Marcus Mariota and the second-ranked Ducks happily showed there's still a significant gap for the Huskies to overcome.
Mariota threw for 366 yards and three touchdowns, added another 88 yards and one TD rushing, and the Ducks won their 10th straight over their rivals to the north with a 45-24 victory over No. 16 Washington on Saturday.
"I thought we showed a lot of resolve there in the third quarter and battled back in the ball game," Washington coach Steve Sarkisian said. "Unfortunately we had a hard time containing Marcus, he threw the ball extremely well and then when we covered him he pulled it down and ran. We couldn't catch him."

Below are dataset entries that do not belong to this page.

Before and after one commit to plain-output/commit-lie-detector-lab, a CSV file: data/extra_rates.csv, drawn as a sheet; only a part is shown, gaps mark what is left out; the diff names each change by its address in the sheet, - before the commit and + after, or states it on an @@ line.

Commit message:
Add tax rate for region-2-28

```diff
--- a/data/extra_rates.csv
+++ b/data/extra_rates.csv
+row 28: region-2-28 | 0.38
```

Bishop Sankey ran for 167 yards and touchdowns of 60 and 25 yards for Washington, but the Huskies defense that stood stout against Stanford last week was exposed by Mariota and the Ducks. The Huskies gave up 631 total yards. Washington was third in the country giving up just 3.9 yards per offensive play, but the Ducks averaged 7.8 per touch.
Sankey was responsible for a major first-half swing that left the Huskies unsuccessfully playing from behind. Tied at 7-7 and driving, Sankey fumbled for the first time this season on a third-down run at the Oregon 31. The fumble was forced by cornerback Troy Hill and recovered by Torrondney Prevot. Mariota went to work, hitting Addison for a 4-yard TD and a 14-7 lead.

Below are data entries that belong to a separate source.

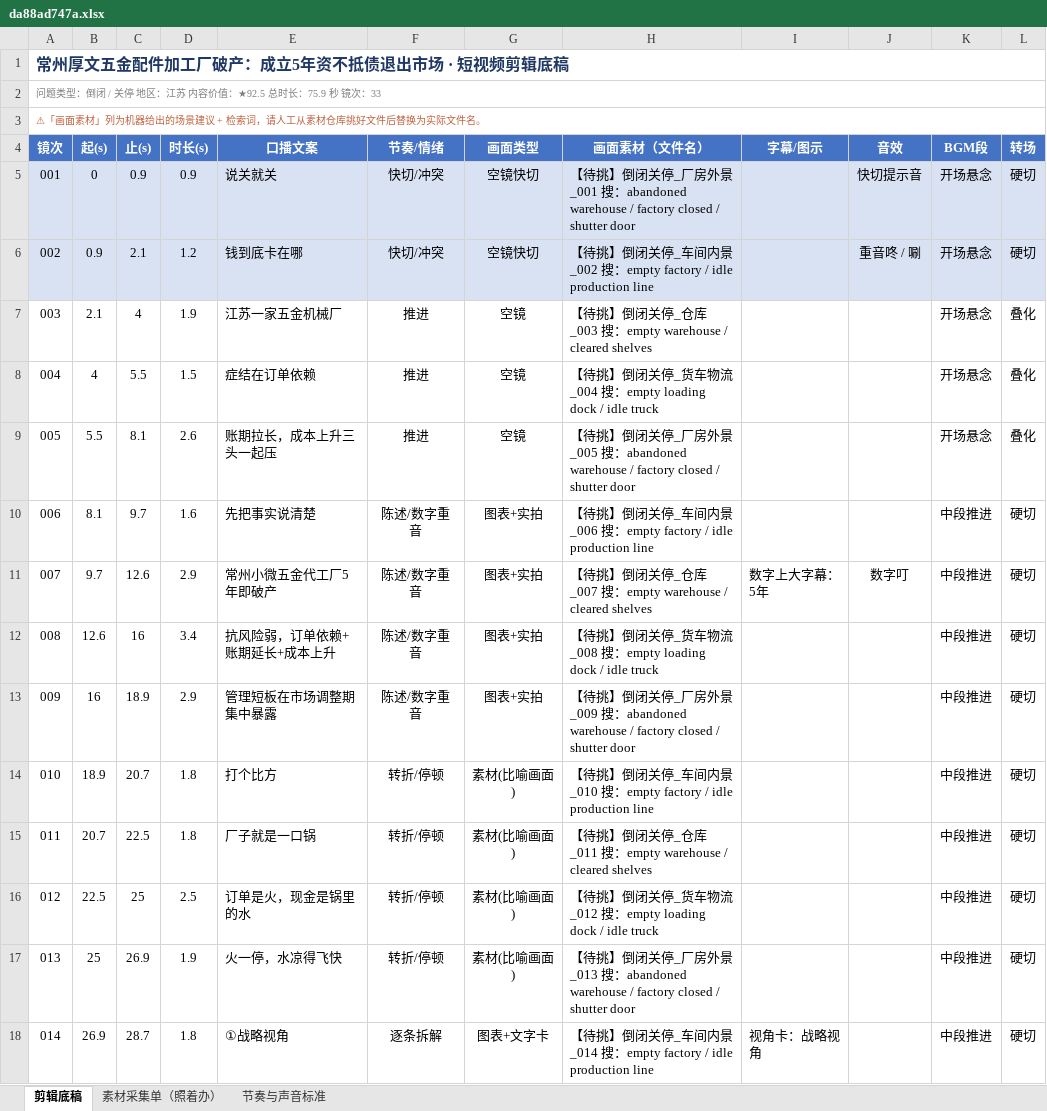
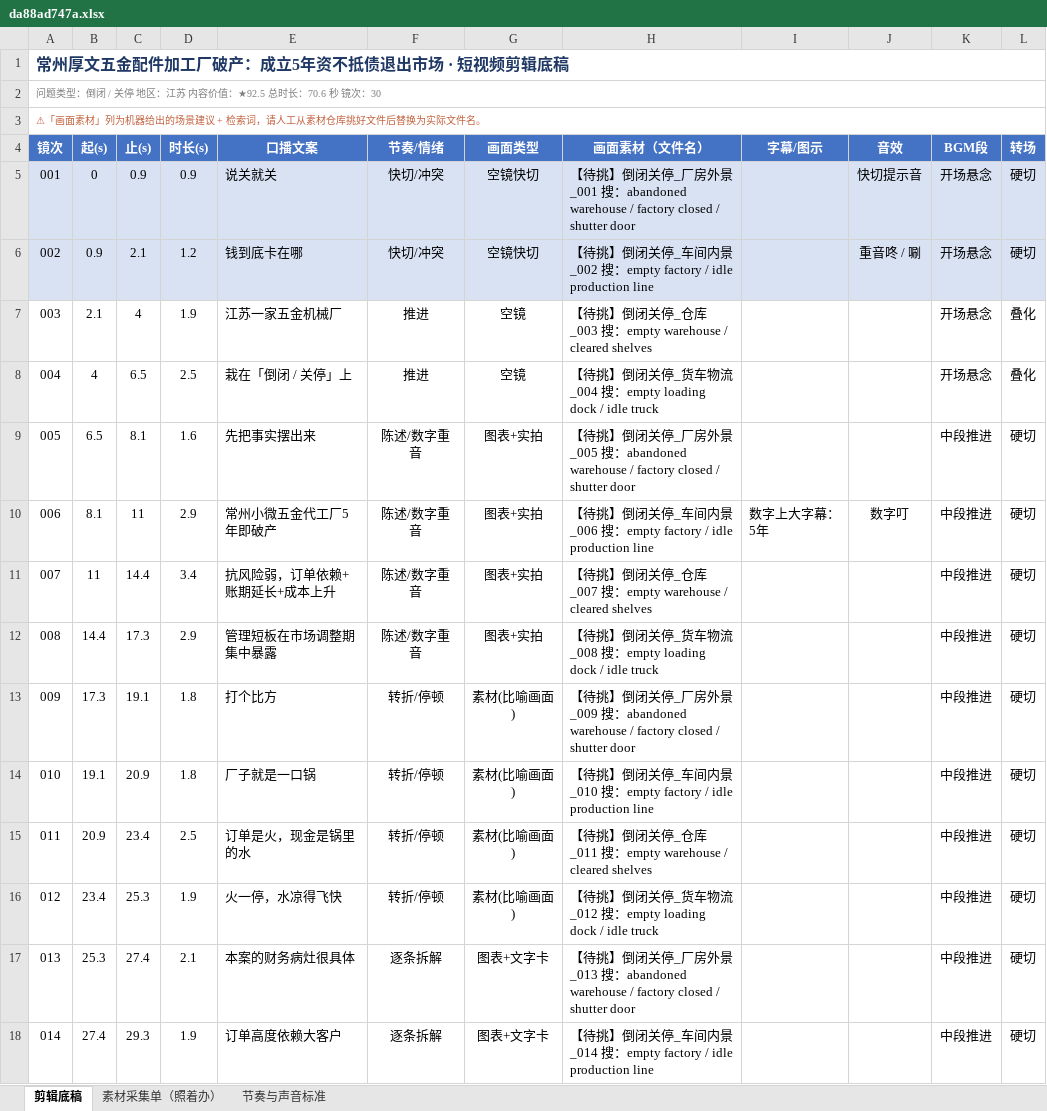
Before and after one commit to tedvong894/yrd-mfg-intel, an Excel workbook: workshop/da88ad747a.xlsx, sheet 剪辑底稿, drawn as a sheet; only a part is shown; values as stored, in another font and other column widths than the file's, no borders; removed rows and columns are numbered as before the commit, all else as after; the diff covers the shown part only; the diff names each change by its address in the sheet, - before the commit and + after, or states it on an @@ line.

Commit message:
短视频工坊：da88ad747a.xlsx（重写文案去模板化+财务深度）

```diff
--- a/workshop/da88ad747a.xlsx (sheet 剪辑底稿)
+++ b/workshop/da88ad747a.xlsx (sheet 剪辑底稿)
@@ column A (镜次) renumbered from row 2 down @@
-C8 (止(s)): 5.5
+C8 (止(s)): 6.5
-D8 (时长(s)): 1.5
+D8 (时长(s)): 2.5
-E8 (口播文案): 症结在订单依赖
+E8 (口播文案): 栽在「倒闭 / 关停」上
-row 9: 005 | 5.5 | 8.1 | 2.6 | 账期拉长，成本上升三头一起压 | 推进 | 空镜 | 【待挑】倒闭关停_厂房外景_005 搜：abandoned warehouse / factory closed / shutter door |  |  | 开场悬念 | 叠化
+row 9: 005 | 6.5 | 8.1 | 1.6 | 先把事实摆出来 | 陈述/数字重音 | 图表+实拍 | 【待挑】倒闭关停_厂房外景_005 搜：abandoned warehouse / factory closed / shutter door |  |  | 中段推进 | 硬切
-C10 (止(s)): 9.7
+C10 (止(s)): 11
-D10 (时长(s)): 1.6
+D10 (时长(s)): 2.9
-E10 (口播文案): 先把事实说清楚
+E10 (口播文案): 常州小微五金代工厂5年即破产
-I10 (字幕/图示): (empty)
+I10 (字幕/图示): 数字上大字幕：5年
-J10 (音效): (empty)
+J10 (音效): 数字叮
-row 11: 007 | 9.7 | 12.6 | 2.9 | 常州小微五金代工厂5年即破产 | 陈述/数字重音 | 图表+实拍 | 【待挑】倒闭关停_仓库_007 搜：empty warehouse / cleared shelves | 数字上大字幕：5年 | 数字叮 | 中段推进 | 硬切
-B11 (起(s)): 12.6
+B11 (起(s)): 11
-C11 (止(s)): 16
+C11 (止(s)): 14.4
-H11 (画面素材（文件名）): …闭关停_货车物流_008 搜：empty loading dock / idle truck
+H11 (画面素材（文件名）): …闭关停_仓库_007 搜：empty warehouse / cleared shelves
-B12 (起(s)): 16
+B12 (起(s)): 14.4
-C12 (止(s)): 18.9
+C12 (止(s)): 17.3
-H12 (画面素材（文件名）): …停_厂房外景_009 搜：abandoned warehouse / factory closed / shutter door
+H12 (画面素材（文件名）): …停_货车物流_008 搜：empty loading dock / idle truck
-B13 (起(s)): 18.9
+B13 (起(s)): 17.3
-C13 (止(s)): 20.7
+C13 (止(s)): 19.1
-H13 (画面素材（文件名）): …停_车间内景_010 搜：empty factory / idle production line
+H13 (画面素材（文件名）): …停_厂房外景_009 搜：abandoned warehouse / factory closed / shutter door
-B14 (起(s)): 20.7
+B14 (起(s)): 19.1
-C14 (止(s)): 22.5
+C14 (止(s)): 20.9
-H14 (画面素材（文件名）): …停_仓库_011 搜：empty warehouse / cleared shelves
+H14 (画面素材（文件名）): …停_车间内景_010 搜：empty factory / idle production line
-B15 (起(s)): 22.5
+B15 (起(s)): 20.9
-C15 (止(s)): 25
+C15 (止(s)): 23.4
-H15 (画面素材（文件名）): …闭关停_货车物流_012 搜：empty loading dock / idle truck
+H15 (画面素材（文件名）): …闭关停_仓库_011 搜：empty warehouse / cleared shelves
-B16 (起(s)): 25
+B16 (起(s)): 23.4
-C16 (止(s)): 26.9
+C16 (止(s)): 25.3
-H16 (画面素材（文件名）): …停_厂房外景_013 搜：abandoned warehouse / factory closed / shutter door
+H16 (画面素材（文件名）): …停_货车物流_012 搜：empty loading dock / idle truck
-row 18: 014 | 26.9 | 28.7 | 1.8 | ①战略视角 | 逐条拆解 | 图表+文字卡 | 【待挑】倒闭关停_车间内景_014 搜：empty factory / idle production line | 视角卡：战略视角 |  | 中段推进 | 硬切
+row 17: 013 | 25.3 | 27.4 | 2.1 | 本案的财务病灶很具体 | 逐条拆解 | 图表+文字卡 | 【待挑】倒闭关停_厂房外景_013 搜：abandoned warehouse / factory closed / shutter door |  |  | 中段推进 | 硬切
+row 18: 014 | 27.4 | 29.3 | 1.9 | 订单高度依赖大客户 | 逐条拆解 | 图表+文字卡 | 【待挑】倒闭关停_车间内景_014 搜：empty factory / idle production line |  |  | 中段推进 | 硬切
```
Also changed, not shown: 2 added rows, 5 removed rows and 55 edited cells elsewhere in this sheet, sheet 素材采集单（照着办）.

Oregon (6-0, 3-0 Pac-12) marched down the field again with a seven-play drive with three plays of 15 yards or more. Byron Marshall capped the drive with a 15-yard sprint untouched and a 21-7 Ducks lead.

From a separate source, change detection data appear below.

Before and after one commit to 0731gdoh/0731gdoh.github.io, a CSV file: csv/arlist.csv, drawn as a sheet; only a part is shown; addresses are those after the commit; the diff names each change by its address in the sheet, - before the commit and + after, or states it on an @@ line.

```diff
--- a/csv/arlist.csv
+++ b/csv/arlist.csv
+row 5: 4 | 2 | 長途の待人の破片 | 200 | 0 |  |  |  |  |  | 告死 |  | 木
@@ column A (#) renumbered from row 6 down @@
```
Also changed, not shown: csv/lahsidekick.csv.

Keith Price also threw an interception in Oregon territory late in the second quarter to end another promising possession.
"Both of our turnovers occurred in their territory and took potential points off the board for us and gave them possessions. I thought both of those were relatively big in the outcome of the game," Sarkisian said.
The Huskies closed to 21-14 on the first drive of the second half when Sankey burst 60 yards on fourth-and-1, but Mariota answered by hitting Josh Huff for a 65-yard score to wrestle back control.
Despite the miscues, the Huskies were still in reach late in the game. The Huskies entered the fourth quarter down only a touchdown but just couldn't stop Oregon's offense enough to rally.
Mariota's brilliance was the biggest reason why.
"We tried to spy him, we tried to blitz him we tried to contain him, he had a heck of a football game. He's a hell of a player," Sarkisian said.
Sankey scored his second touchdown to pull within 31-24 at the end of the third quarter. Oregon took less than 90 seconds to re-gain control. Mariota scrambled for a 35-yard gain and hit Bradon Addison for 30 more. Mariota scored from five yards out to push the lead back to 14 points.
Mariota and Addison connected again for a 3-yard touchdown on their next possession to finish off the Huskies. Addison finished with eight catches for 157 yards.
"It is frustrating, especially when you're going toe-to-toe with a team like that." Price said. "Then it just kind of got ugly."
Price was battered for the second straight week. His gutty effort last Saturday in a 31-28 loss at No. 5 Stanford gave belief that this would be the Huskies best chance to stop their losing streak to the Ducks. But Price's receivers struggled to get separation and he was sacked four times and ran 11 others. Price finished 19 of 32 for 182.
Mariota's passing was nearly spotless, he used his legs to make the Huskies pay when throwing options were covered and was easily the best player on the field. Mariota completed 24 of 31 passes, and ran another 13 times.
"He is just a difficult matchup," Sarkisian said. "When you try to bring more people to keep him there and you get one-on-one matchups down the field, their speed in the slot against our safeties was real factor in the game and he threw accurate ball after accurate ball. What was our answer at that point? I think that's what got frustrating for us."